» Brief
For the data below, work out how many lines include the string "after" and report only the number.

» Material provided

+---+

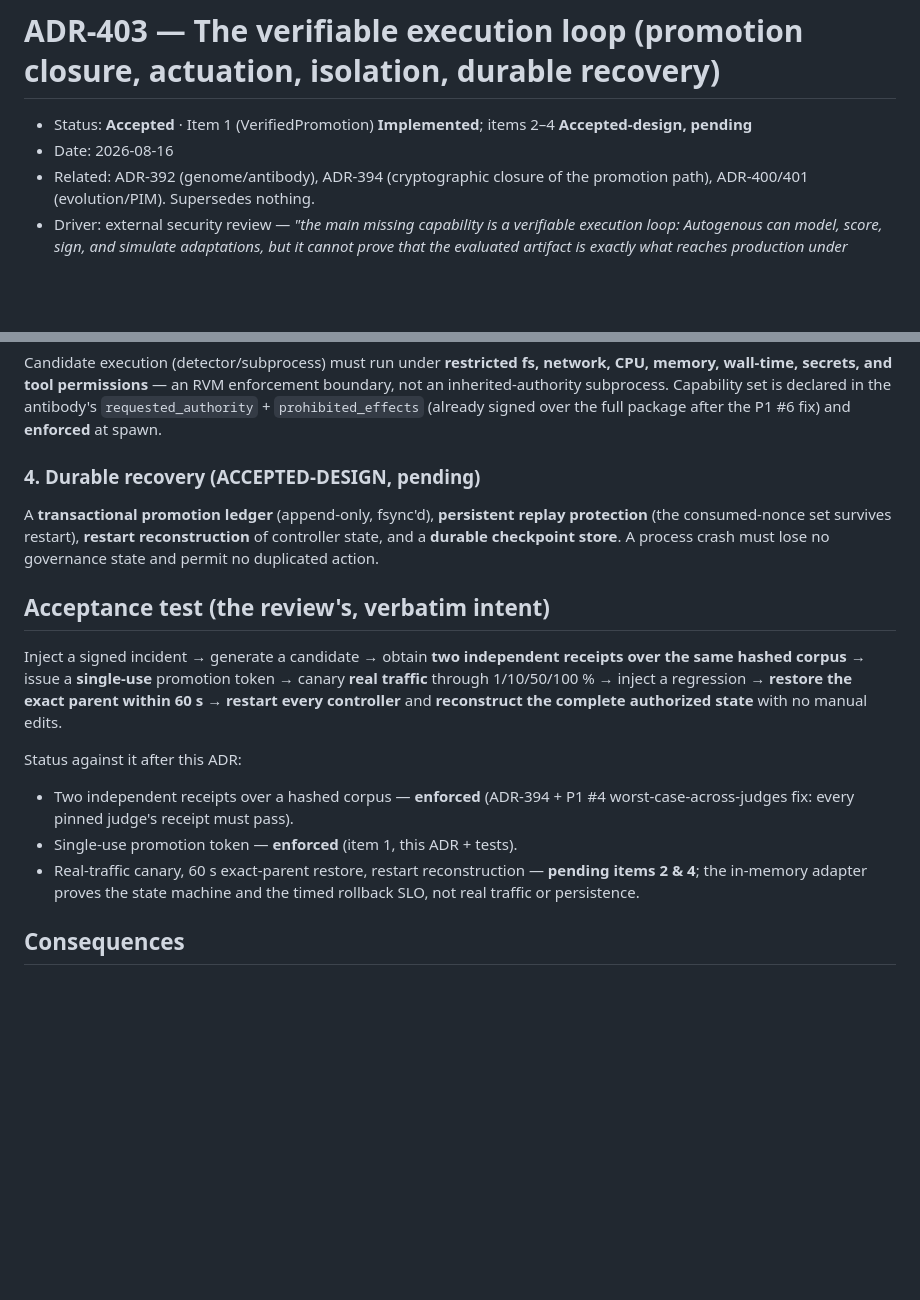
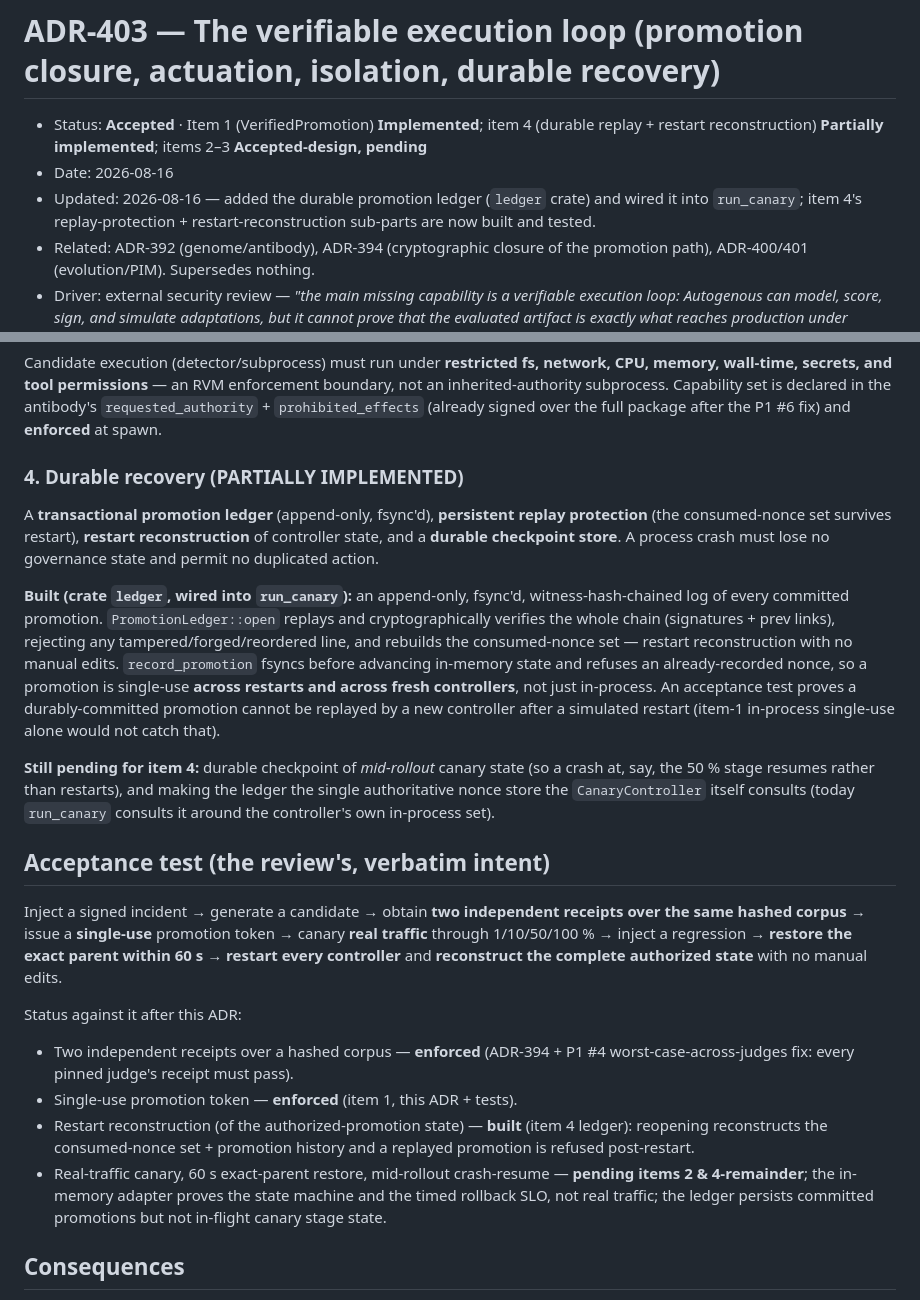
Before and after one commit to ruvnet/autogenous, a Markdown page: docs/adr/ADR-403-verifiable-execution-loop.md, 2 parts joined by grey strips. Rendered like a GitHub page; blank space fills up the shorter version.

Commit message:
docs(adr-403): mark item 4 durable-recovery partially implemented (ledger built + wired)
Co-Authored-By: RuFlo <ruv@ruv.net>
Claude-Session: https://claude.ai/code/session_01VYDa3Hah5VJLS2ceEuTLKz

```diff
--- a/docs/adr/ADR-403-verifiable-execution-loop.md
+++ b/docs/adr/ADR-403-verifiable-execution-loop.md
@@ -1,7 +1,8 @@
 # ADR-403 — The verifiable execution loop (promotion closure, actuation, isolation, durable recovery)
 
-- Status: **Accepted** · Item 1 (VerifiedPromotion) **Implemented**; items 2–4 **Accepted-design, pending**
+- Status: **Accepted** · Item 1 (VerifiedPromotion) **Implemented**; item 4 (durable replay + restart reconstruction) **Partially implemented**; items 2–3 **Accepted-design, pending**
 - Date: 2026-08-16
+- Updated: 2026-08-16 — added the durable promotion ledger (`ledger` crate) and wired it into `run_canary`; item 4's replay-protection + restart-reconstruction sub-parts are now built and tested.
 - Related: ADR-392 (genome/antibody), ADR-394 (cryptographic closure of the promotion path), ADR-400/401 (evolution/PIM). Supersedes nothing.
 - Driver: external security review — *"the main missing capability is a verifiable execution loop: Autogenous can model, score, sign, and simulate adaptations, but it cannot prove that the evaluated artifact is exactly what reaches production under enforced limits and recoverable state."*
 
@@ -56,12 +57,28 @@ boundary, not an inherited-authority subprocess. Capability set is declared in t
 antibody's `requested_authority` + `prohibited_effects` (already signed over the
 full package after the P1 #6 fix) and **enforced** at spawn.
 
-### 4. Durable recovery (ACCEPTED-DESIGN, pending)
+### 4. Durable recovery (PARTIALLY IMPLEMENTED)
 
 A **transactional promotion ledger** (append-only, fsync'd), **persistent replay
 protection** (the consumed-nonce set survives restart), **restart reconstruction**
 of controller state, and a **durable checkpoint store**. A process crash must lose
 no governance state and permit no duplicated action.
+
+**Built (crate `ledger`, wired into `run_canary`):** an append-only, fsync'd,
+witness-hash-chained log of every committed promotion. `PromotionLedger::open`
+replays and cryptographically verifies the whole chain (signatures + prev links),
+rejecting any tampered/forged/reordered line, and rebuilds the consumed-nonce set
+— restart reconstruction with no manual edits. `record_promotion` fsyncs before
+advancing in-memory state and refuses an already-recorded nonce, so a promotion is
+single-use **across restarts and across fresh controllers**, not just in-process.
+An acceptance test proves a durably-committed promotion cannot be replayed by a new
+controller after a simulated restart (item-1 in-process single-use alone would not
+catch that).
+
+**Still pending for item 4:** durable checkpoint of *mid-rollout* canary state
+(so a crash at, say, the 50 % stage resumes rather than restarts), and making the
+ledger the single authoritative nonce store the `CanaryController` itself consults
+(today `run_canary` consults it around the controller's own in-process set).
 
 ## Acceptance test (the review's, verbatim intent)
 
@@ -75,9 +92,13 @@ Status against it after this ADR:
 - Two independent receipts over a hashed corpus — **enforced** (ADR-394 + P1 #4
   worst-case-across-judges fix: every pinned judge's receipt must pass).
 - Single-use promotion token — **enforced** (item 1, this ADR + tests).
-- Real-traffic canary, 60 s exact-parent restore, restart reconstruction — **pending
-  items 2 & 4**; the in-memory adapter proves the state machine and the timed
-  rollback SLO, not real traffic or persistence.
+- Restart reconstruction (of the authorized-promotion state) — **built** (item 4
+  ledger): reopening reconstructs the consumed-nonce set + promotion history and a
+  replayed promotion is refused post-restart.
+- Real-traffic canary, 60 s exact-parent restore, mid-rollout crash-resume —
+  **pending items 2 & 4-remainder**; the in-memory adapter proves the state machine
+  and the timed rollback SLO, not real traffic; the ledger persists committed
+  promotions but not in-flight canary stage state.
 
 ## Consequences
 
```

+---+

» Solution to the problem
4